• _Exercise description_:
Omitting all images, output the entries that follow exactly as written.

###

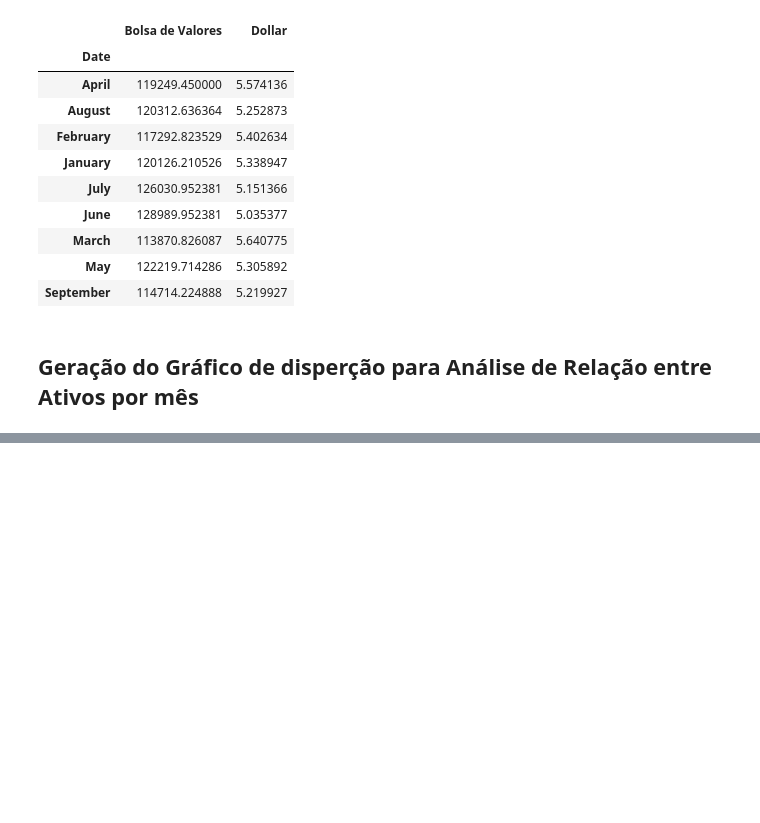
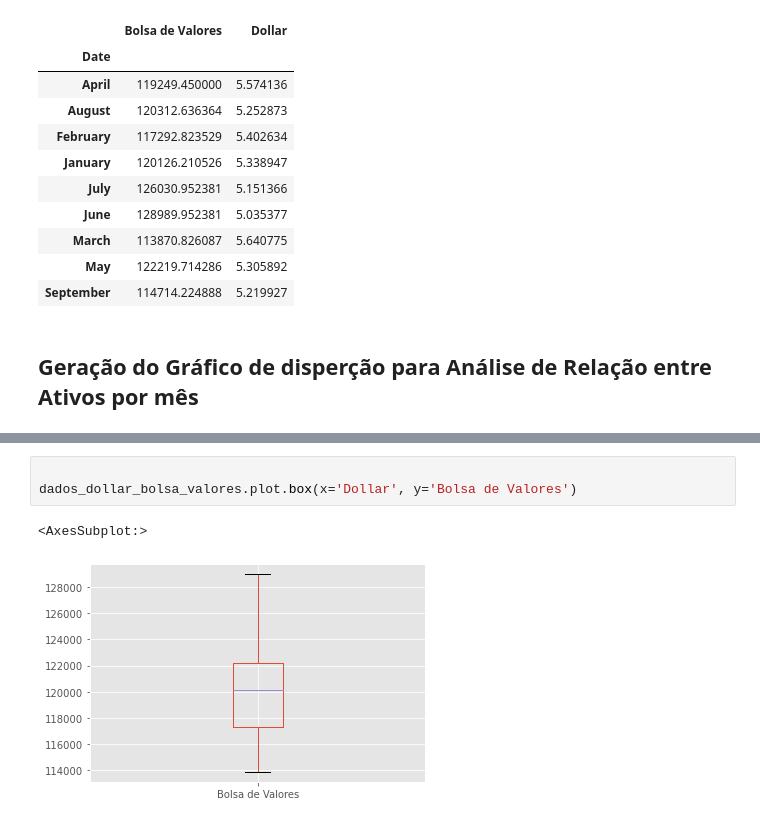
Before and after one commit to MarceloMaurin/Combustivel_Medicamentos, a Jupyter notebook: notebook/Analise Dolar x IBOV2.ipynb, the cells around one changed output, grey strips where cells are left out. Drawn from its saved outputs; the diff is of its cells as text; blank space fills up the shorter version.

```diff
--- a/notebook/Analise Dolar x IBOV2.ipynb
+++ b/notebook/Analise Dolar x IBOV2.ipynb
@@ -188,0 +197,6 @@ plt.show()
+# %%
+
+dados_dollar_bolsa_valores.plot.box(x='Dollar', y='Bolsa de Valores')
+# %% [output]
+<AxesSubplot:>
+[figure, added]
```
Also changed, not shown: parts of 9 cells of this notebook.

###

• _Output of the exercise_:
Before and after one commit to MarceloMaurin/Combustivel_Medicamentos, a Jupyter notebook: notebook/Analise Dolar x IBOV2.ipynb, the cells around one changed output, grey strips where cells are left out. Drawn from its saved outputs; the diff is of its cells as text; blank space fills up the shorter version.

```diff
--- a/notebook/Analise Dolar x IBOV2.ipynb
+++ b/notebook/Analise Dolar x IBOV2.ipynb
@@ -188,0 +197,6 @@ plt.show()
+# %%
+
+dados_dollar_bolsa_valores.plot.box(x='Dollar', y='Bolsa de Valores')
+# %% [output]
+<AxesSubplot:>
+[figure, added]
```
Also changed, not shown: parts of 9 cells of this notebook.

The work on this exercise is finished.